12 Oct

Digital Citizenship in a Datafied Society

Posted By Arne Hintz, Lina Dencik & Karin Wahl-Jorgensen


In contemporary societies, our everyday actions and interactions produce data. From using social media to shopping online, from supporting political campaigns to checking our health, and from operating a smart TV to walking through a smart city, data traces are produced, collected, and analysed. Through this data we are increasingly categorized, rated, ranked and scored – as consumers but also as citizens. This leads to a transformation in the relations between the state and the citizen.

The concept of digital citizenship has been particularly helpful in understanding how people interact with their social, political and economic environment in a digital world. Focusing on people’s active creation of citizenship in digital environments, it has emphasized citizen agency and empowerment. However, as contemporary governance becomes increasingly centred on the collection and analysis of personal data, the age of ‘datafication’ requires us to rethink the concept and its implications. While digital tools continue to help citizens develop their own position in society, they also enhance the opportunities for governmental and commercial institutions to trace and track, sort and profile, assess and monitor citizens and thus to assign citizenship roles through data analysis.
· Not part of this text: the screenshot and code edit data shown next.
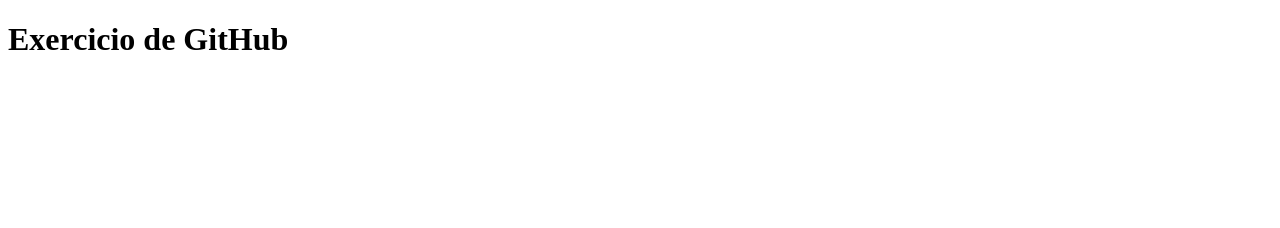
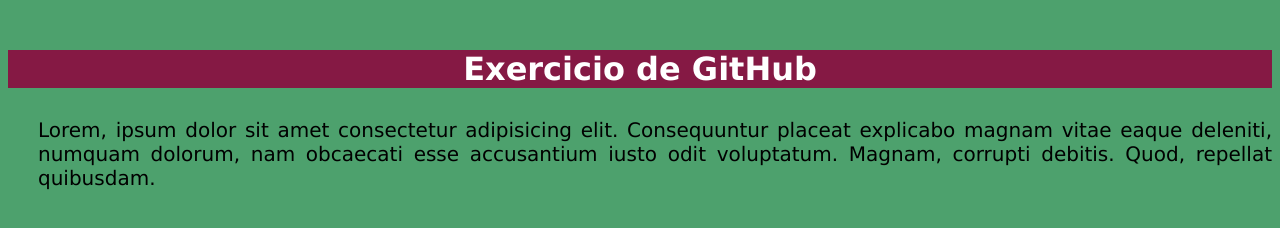
Before and after one commit to DamSystem/secundario, a plain HTML site: page index.html in a window 1280 px wide. Drawn offline with Linux system fonts and the light colour scheme.

Commit message:
commit de alterações no projeto Exercicios
fiz alguns movimentos no meu index e style...

```diff
--- a/index.html
+++ b/index.html
@@ -3,11 +3,14 @@
 <head>
     <meta charset="UTF-8">
     <meta name="viewport" content="width=device-width, initial-scale=1.0">
-    <link rel="stylesheet" href="">
+    <link rel="stylesheet" href="..\style.css">
     <title>exercicio</title>
 </head>
 <body>
-    <h1>Exercicio de GitHub</h1>
+
+        <h1>Exercicio de GitHub</h1>
+
+        <p>Lorem, ipsum dolor sit amet consectetur adipisicing elit. Consequuntur placeat explicabo magnam vitae eaque deleniti, numquam dolorum, nam obcaecati esse accusantium iusto odit voluptatum. Magnam, corrupti debitis. Quod, repellat quibusdam.</p>
 
 </body>
 </html>
--- a/style.css
+++ b/style.css
@@ -0,0 +1,19 @@
+
+body{
+    font-family: Verdana, Geneva, Tahoma, sans-serif;
+    background-color: rgb(77, 161, 109);
+}
+
+h1{
+    margin-top: 50px;
+    margin-bottom: 30px;
+    text-align: center;
+    background-color: #851944;
+    color: white;
+}
+
+p{
+    margin-left: 30px;
+    font-size: 20px;
+    text-align: justify;
+}
```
In this book, we investigate a complex set of processes through which digital citizenship in a datafied society is constituted, taking the responses to the Snowden revelations on mass surveillance by Western intelligence agencies as starting-point but moving beyond these to current debates on datafication. In particular, we address four dimensions which are constitutive for digital citizenship: the policy and regulatory context; mediated public debate; public knowledge and understanding; and the responses by ‘active citizens’ and civil society. Each of these areas would need to contribute essential building-blocks for digital citizenship to flourish: a robust legal framework of data protection and privacy, extensive media coverage of datafication, leading to informed debate and public understanding, and new approaches for citizens to intervene into data debates and data-based governance. What we can observe, however, are strong limitations in each of these fields.

The book thereby formulates conditions for digital citizenship in a datafied society and assesses the degree to which they have been fulfilled at a historic moment in which datafication and surveillance have become increasingly prominent. Most of all, it invites us to re-think digital citizenship in light of the datafication of our lives.

Arne Hintz is Senior Lecturer, Lina Dencik is Reader, and Karin Wahl-Jorgensen is Professor in the School of Journalism, Media and Culture at Cardiff University. Their book, Digital Citizenship in a Datafied Society, is now available from Polity.